■ **Work task**
Gather all lines with "PostgreSQL" from the records.

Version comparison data
++++++++++

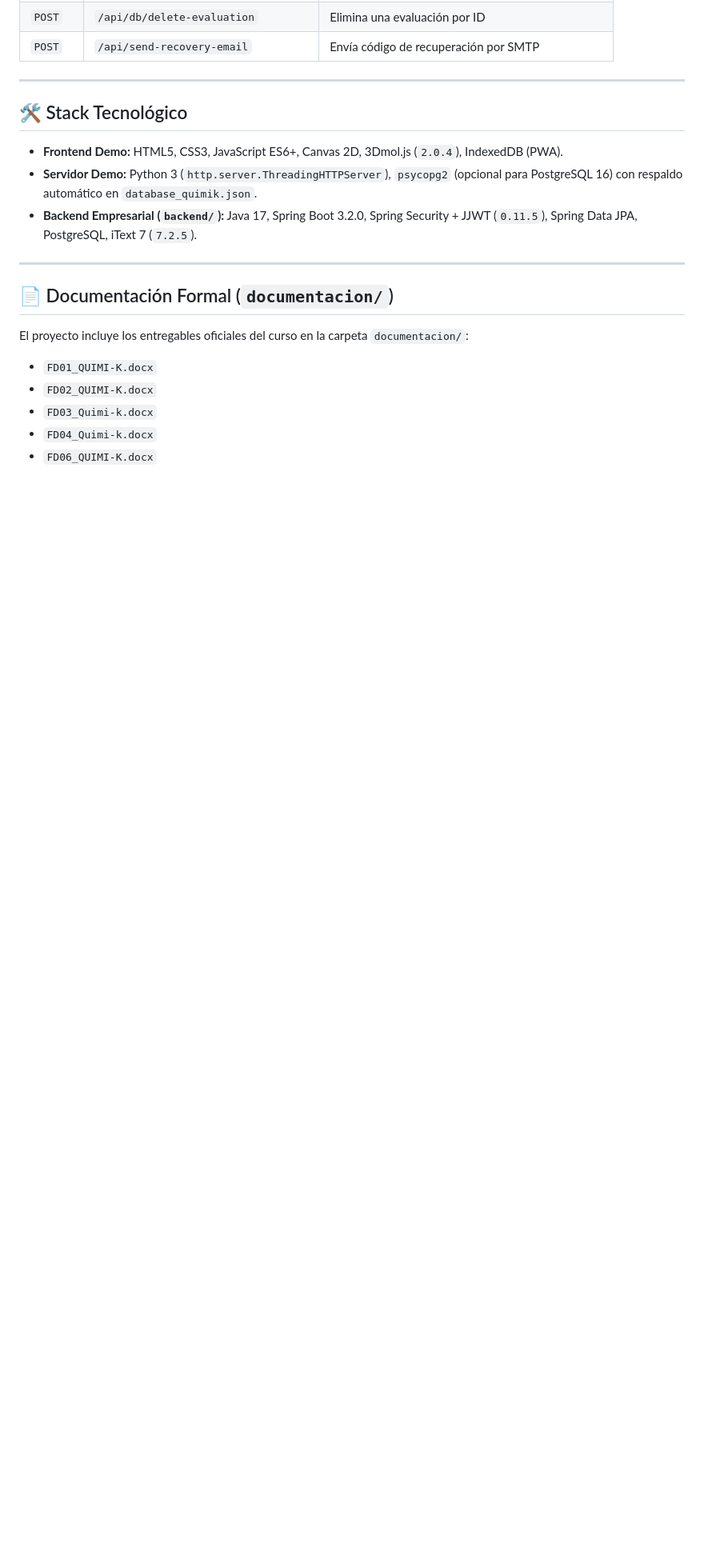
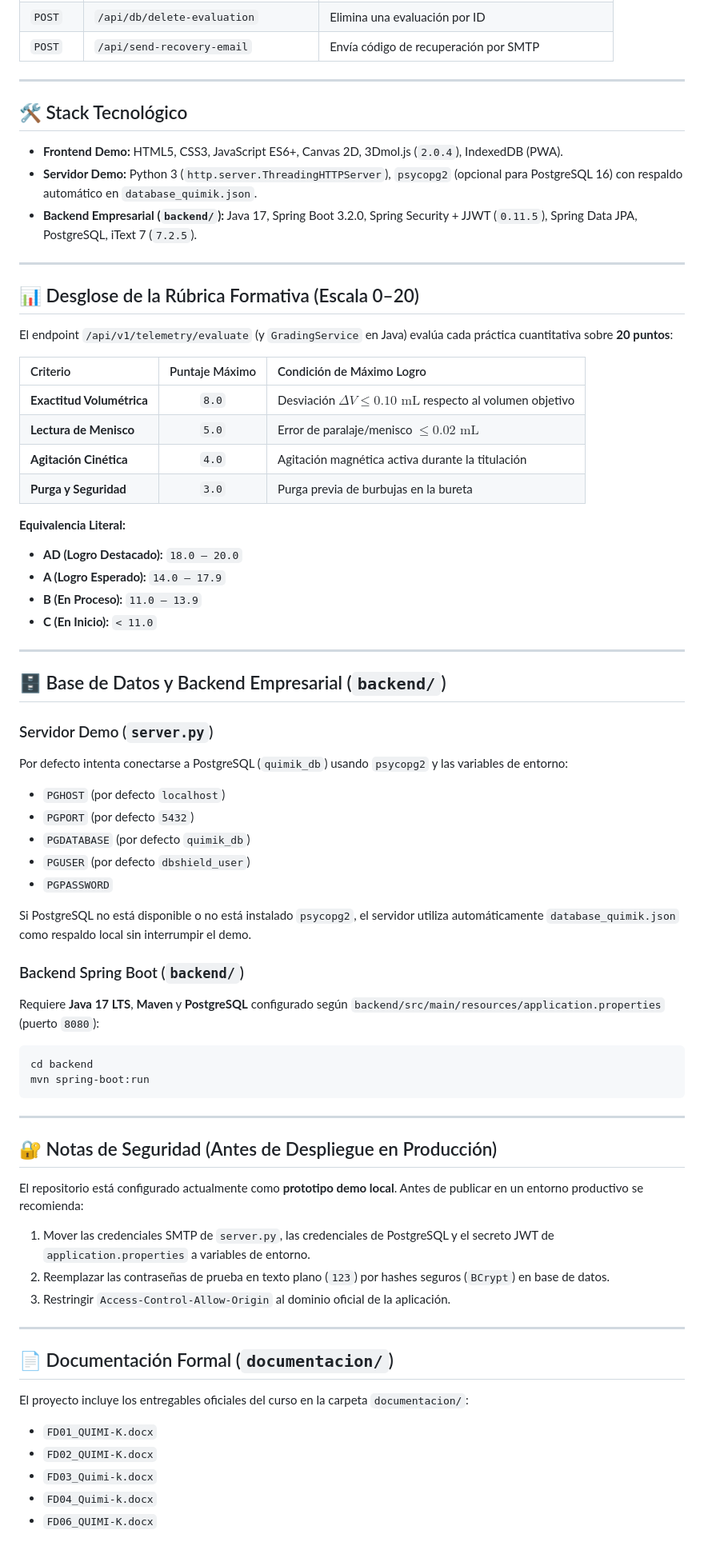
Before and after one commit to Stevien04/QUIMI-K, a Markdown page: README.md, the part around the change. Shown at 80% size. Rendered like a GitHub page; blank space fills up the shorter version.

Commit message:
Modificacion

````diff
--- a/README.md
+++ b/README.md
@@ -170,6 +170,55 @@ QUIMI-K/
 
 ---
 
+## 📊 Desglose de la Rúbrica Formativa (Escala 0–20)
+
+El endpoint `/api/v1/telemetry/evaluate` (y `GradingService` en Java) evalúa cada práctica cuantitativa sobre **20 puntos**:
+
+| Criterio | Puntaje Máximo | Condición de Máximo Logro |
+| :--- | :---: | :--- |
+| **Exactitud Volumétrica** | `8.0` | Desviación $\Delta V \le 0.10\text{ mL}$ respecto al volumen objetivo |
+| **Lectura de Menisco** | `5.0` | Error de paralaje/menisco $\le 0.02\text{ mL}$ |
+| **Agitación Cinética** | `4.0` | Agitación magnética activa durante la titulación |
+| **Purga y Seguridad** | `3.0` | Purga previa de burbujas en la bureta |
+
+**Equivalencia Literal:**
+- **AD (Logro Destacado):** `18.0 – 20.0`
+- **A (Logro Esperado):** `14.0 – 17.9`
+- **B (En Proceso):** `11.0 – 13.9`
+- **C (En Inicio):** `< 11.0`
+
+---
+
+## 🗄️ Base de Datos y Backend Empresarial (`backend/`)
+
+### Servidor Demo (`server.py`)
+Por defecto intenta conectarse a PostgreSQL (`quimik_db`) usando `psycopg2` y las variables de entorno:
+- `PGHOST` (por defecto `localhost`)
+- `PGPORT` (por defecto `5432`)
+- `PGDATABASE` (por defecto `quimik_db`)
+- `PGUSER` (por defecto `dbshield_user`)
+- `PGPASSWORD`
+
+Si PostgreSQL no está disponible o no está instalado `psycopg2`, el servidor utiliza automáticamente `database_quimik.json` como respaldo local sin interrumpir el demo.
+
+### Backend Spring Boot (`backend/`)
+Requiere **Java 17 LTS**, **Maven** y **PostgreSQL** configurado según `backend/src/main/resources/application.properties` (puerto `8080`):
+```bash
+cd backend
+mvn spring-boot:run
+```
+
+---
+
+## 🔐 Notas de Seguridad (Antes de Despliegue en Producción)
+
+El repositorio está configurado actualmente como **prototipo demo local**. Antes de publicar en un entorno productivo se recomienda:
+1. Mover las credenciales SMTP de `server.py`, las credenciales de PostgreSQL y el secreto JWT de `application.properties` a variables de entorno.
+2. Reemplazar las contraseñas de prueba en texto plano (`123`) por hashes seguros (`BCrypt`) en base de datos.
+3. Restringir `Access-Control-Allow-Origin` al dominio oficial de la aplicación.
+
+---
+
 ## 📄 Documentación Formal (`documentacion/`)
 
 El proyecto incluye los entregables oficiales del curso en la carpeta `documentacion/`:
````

++++++++++

■ **Solution to this exercise**
+Por defecto intenta conectarse a PostgreSQL (`quimik_db`) usando `psycopg2` y las variables de entorno:
+Si PostgreSQL no está disponible o no está instalado `psycopg2`, el servidor utiliza automáticamente `database_quimik.json` como respaldo local sin interrumpir el demo.
+Requiere **Java 17 LTS**, **Maven** y **PostgreSQL** configurado según `backend/src/main/resources/application.properties` (puerto `8080`):
+1. Mover las credenciales SMTP de `server.py`, las credenciales de PostgreSQL y el secreto JWT de `application.properties` a variables de entorno.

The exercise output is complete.